This has led to an alarming drop in confidence among the NI business community. They believe that the continuing high interest rates, along with no clear leadership (as the Executive are still not sitting in Stormont) are having a profound effect on the economy.
All Business Sectors Have Posted A Decline
Speaking about this latest report, Ulster Bank chief economist Richard Ramsey is quoted in an article on the Belfast Telegraph website as saying:
“Northern Ireland’s private sector started the final quarter of the year with a further loss in momentum.
“Business activity fell for the fourth successive month, with all sectors posting a decline. It was a similar story regarding order books, which recorded their fifth consecutive month of contraction.”
He went on to say that:
“The higher interest rate environment and the ongoing political stalemate at Stormont were cited by businesses as key reasons behind their challenges.
“Nevertheless, Northern Ireland’s private sector once again increased staffing levels, albeit at the slowest rate in 10 months.
“Looking ahead, we have the Chancellor’s autumn statement on November 22. However, expectations that he will provide a fiscal boost to businesses or households are extremely low.”
Higher Interest Rates And Stormont Stalemate Having A Negative Impact
And in the same article another spokesman for the Ulster Bank said:
“Output decreased across all four monitored sectors.

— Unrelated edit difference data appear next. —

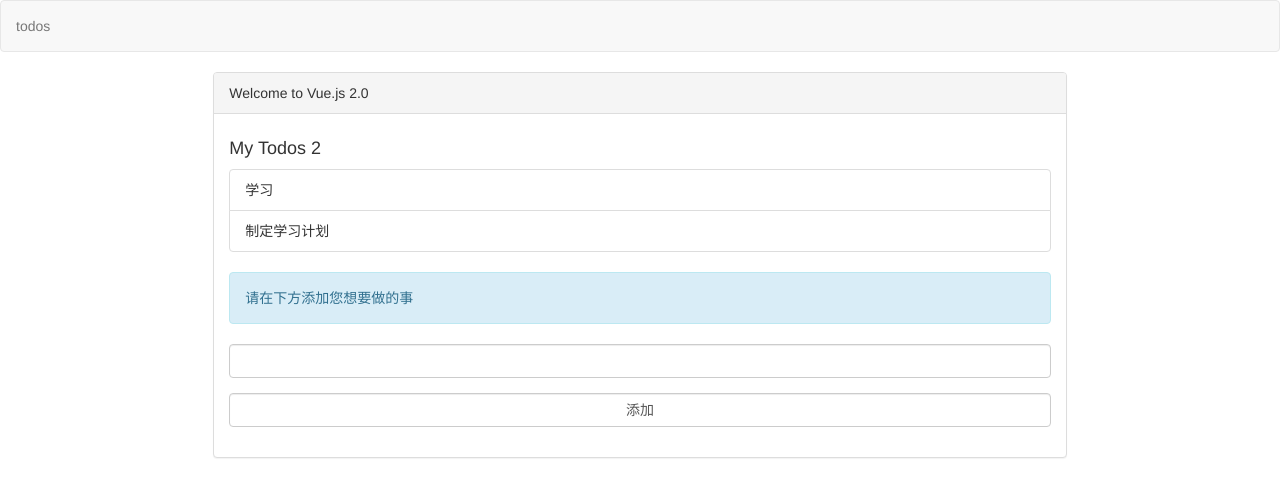
Repository: myr1111/todo
Page: Todoapp/index.html
An editor plug-in stored every save of this project. The page is shown before and after a run of saves, followed by the edit.
The browser window is 1280 px wide. The pictures show the whole page.

Above is the page before, as saved 2019-04-01 08:28:44.

### Todoapp/index.html
<!DOCTYPE html>
<html lang="en">
<head>
    <meta charset="UTF-8">
    <meta name="viewport" content="width=device-width, initial-scale=1.0">
    <meta http-equiv="X-UA-Compatible" content="ie=edge">
    <title>Document</title>
    <link rel="stylesheet" href="bootstrap.min.css">
    <script src="vue.min.js"></script>
</head>
<body>
    <nav class="navbar navbar-default">
        <p class="navbar-text">todos</p>
    </nav>
    <div id="app" class="container col-md-8 col-md-offset-2">
        <div class="row">
            <div class="panel panel-default">
                <div class=" panel-heading">Welcome to Vue.js 2.0</div>
                <div class="panel-body">
                    <h4>My Todos {{todosCount}}</h4>
                    <ul class="list-group">
                        <li class="list-group-item"
                            v-for="todo in todos"
                        >{{todo.title}}</li>
                    </ul>
                    <div class="alert alert-info">请在下方添加您想要做的事</div>
                    <form >
                        <div class="form-group">
                            <input type="text" class="form-control">
                        </div>
                        <div class="form-group">
                            <button type="submit" class="form-control">添加</button>
                        </div>
                    </form>
                </div>
            </div>
        </div>
    </div>
    <script>
        new Vue({
            el : "#app",
            data : {
                todos : [
                    {title : "学习"},
                    {title : "制定学习计划"}
                ]
            },
            computed: {
                todosCount(){
                    return this.todos.length;
                }
            },
        });

    </script>
</body>
</html>

Loaded but not shown: Todoapp/bootstrap.min.css (library); Todoapp/vue.min.js (library)

After the next 2 saves:
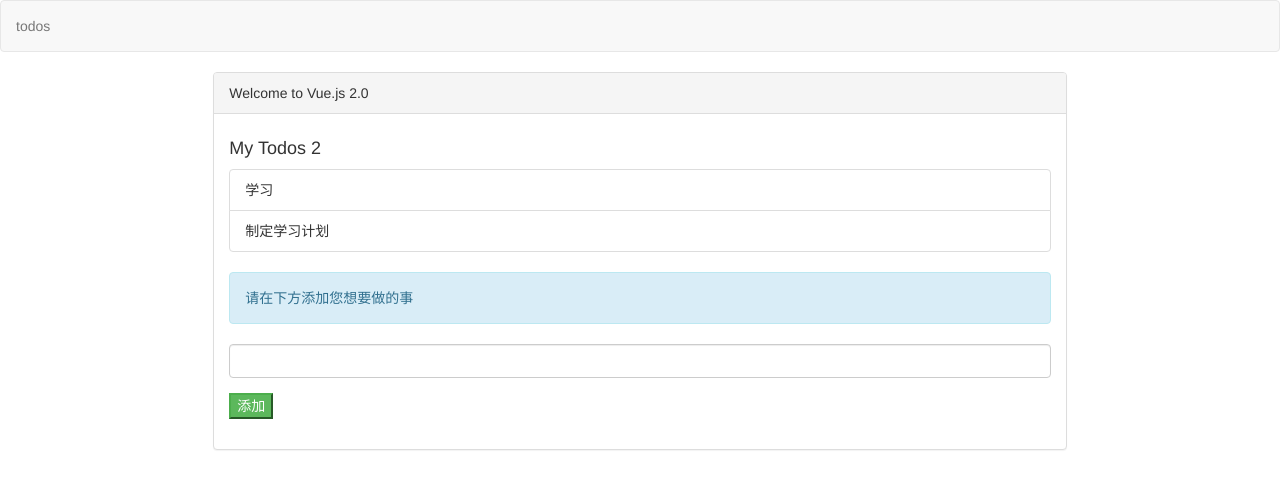
The 2 saves are shown as one change because they came seconds apart.
The last was saved 17 s later.
--- a/Todoapp/index.html
+++ b/Todoapp/index.html
@@ -29,7 +29,7 @@
                             <input type="text" class="form-control">
                         </div>
                         <div class="form-group">
-                            <button type="submit" class="form-control">添加</button>
+                            <button type="submit" class="btn-success">添加</button>
                         </div>
                     </form>
                 </div>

Panellists reported that higher interest rates and a lack of government at Stormont had impacted negatively on both business activity and new orders in October. New orders decreased solidly, and to the greatest extent since January.”
The fall in demand for goods and services has led to many companies keeping their price rises to the bare minimum, with some companies in the manufacturing and retail sectors reducing prices. Building firms were particularly pessimistic about what the future held for them, many of them conceding that they were expecting to still be mired in a recession 12 months on from now.
This latest report does not make for good reading with very little to be encouraged about. The hope is that, when eventually interest rates begin to decrease rather than increase, and if and when the Executive at Stormont gets round the table again, that business conditions begin to improve. But we could be waiting for any good news for quite a while yet.